_Recorded data:_
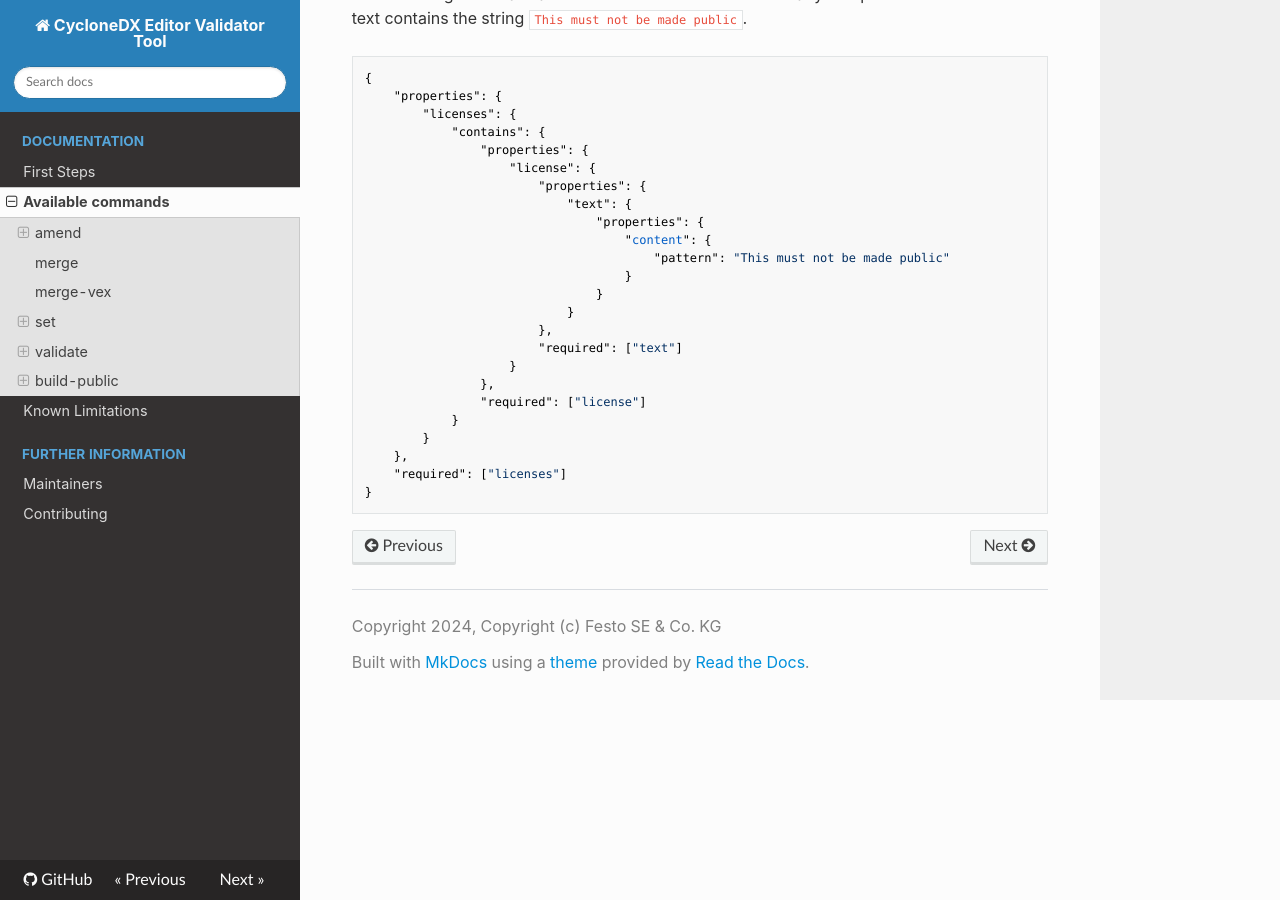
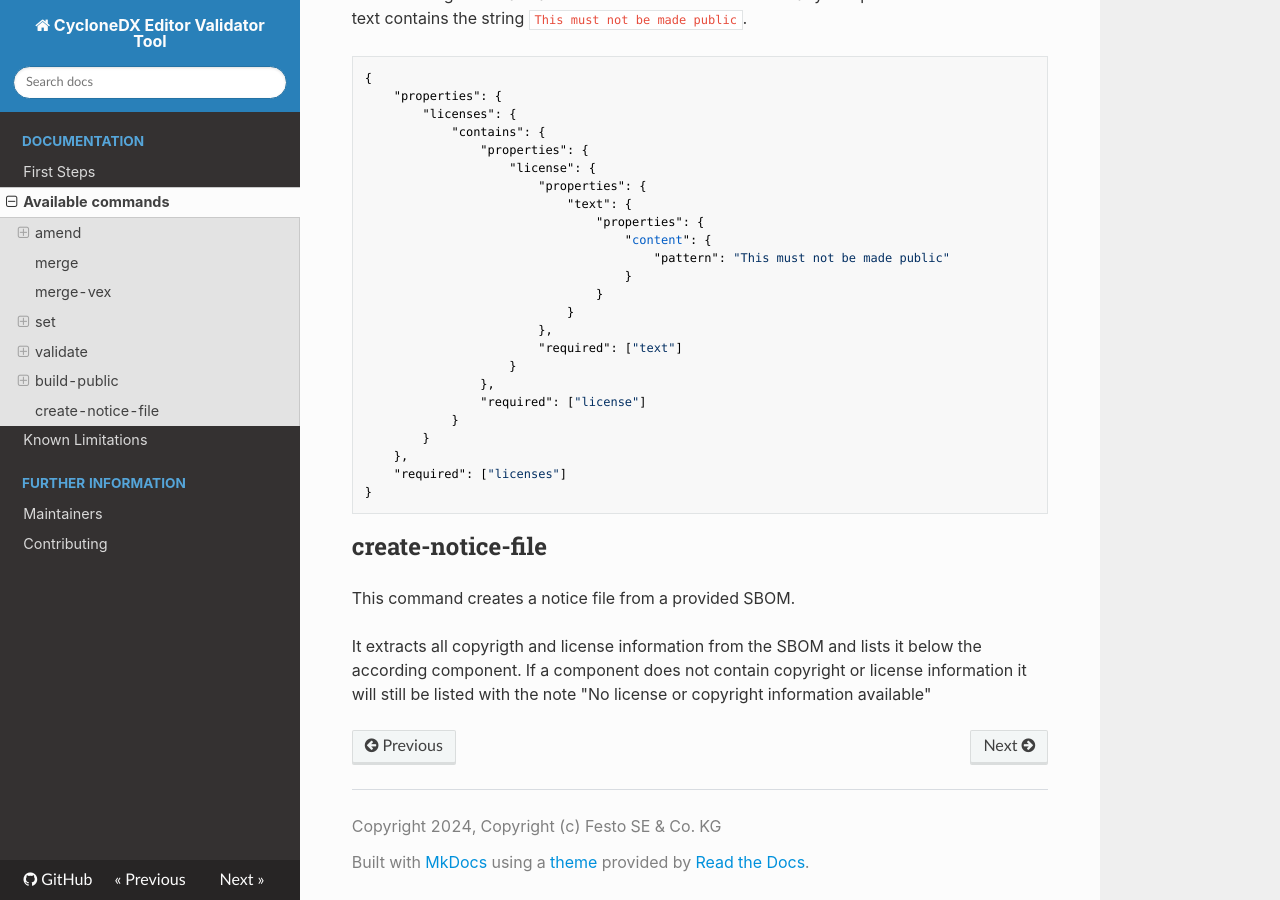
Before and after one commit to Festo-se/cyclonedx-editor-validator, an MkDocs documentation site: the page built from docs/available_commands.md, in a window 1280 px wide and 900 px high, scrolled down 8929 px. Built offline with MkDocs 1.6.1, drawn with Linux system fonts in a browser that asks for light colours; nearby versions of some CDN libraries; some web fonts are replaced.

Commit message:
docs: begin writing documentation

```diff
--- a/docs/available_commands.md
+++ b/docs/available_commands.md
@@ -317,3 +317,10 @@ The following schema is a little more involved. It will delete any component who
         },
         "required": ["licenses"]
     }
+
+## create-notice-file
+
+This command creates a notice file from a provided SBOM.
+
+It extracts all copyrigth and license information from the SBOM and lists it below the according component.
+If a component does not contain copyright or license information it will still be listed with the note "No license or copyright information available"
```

_What you are asked to do:_ Output every record above exactly, leaving out the pictures.

_Task result:_
Before and after one commit to Festo-se/cyclonedx-editor-validator, an MkDocs documentation site: the page built from docs/available_commands.md, in a window 1280 px wide and 900 px high, scrolled down 8929 px. Built offline with MkDocs 1.6.1, drawn with Linux system fonts in a browser that asks for light colours; nearby versions of some CDN libraries; some web fonts are replaced.

Commit message:
docs: begin writing documentation

```diff
--- a/docs/available_commands.md
+++ b/docs/available_commands.md
@@ -317,3 +317,10 @@ The following schema is a little more involved. It will delete any component who
         },
         "required": ["licenses"]
     }
+
+## create-notice-file
+
+This command creates a notice file from a provided SBOM.
+
+It extracts all copyrigth and license information from the SBOM and lists it below the according component.
+If a component does not contain copyright or license information it will still be listed with the note "No license or copyright information available"
```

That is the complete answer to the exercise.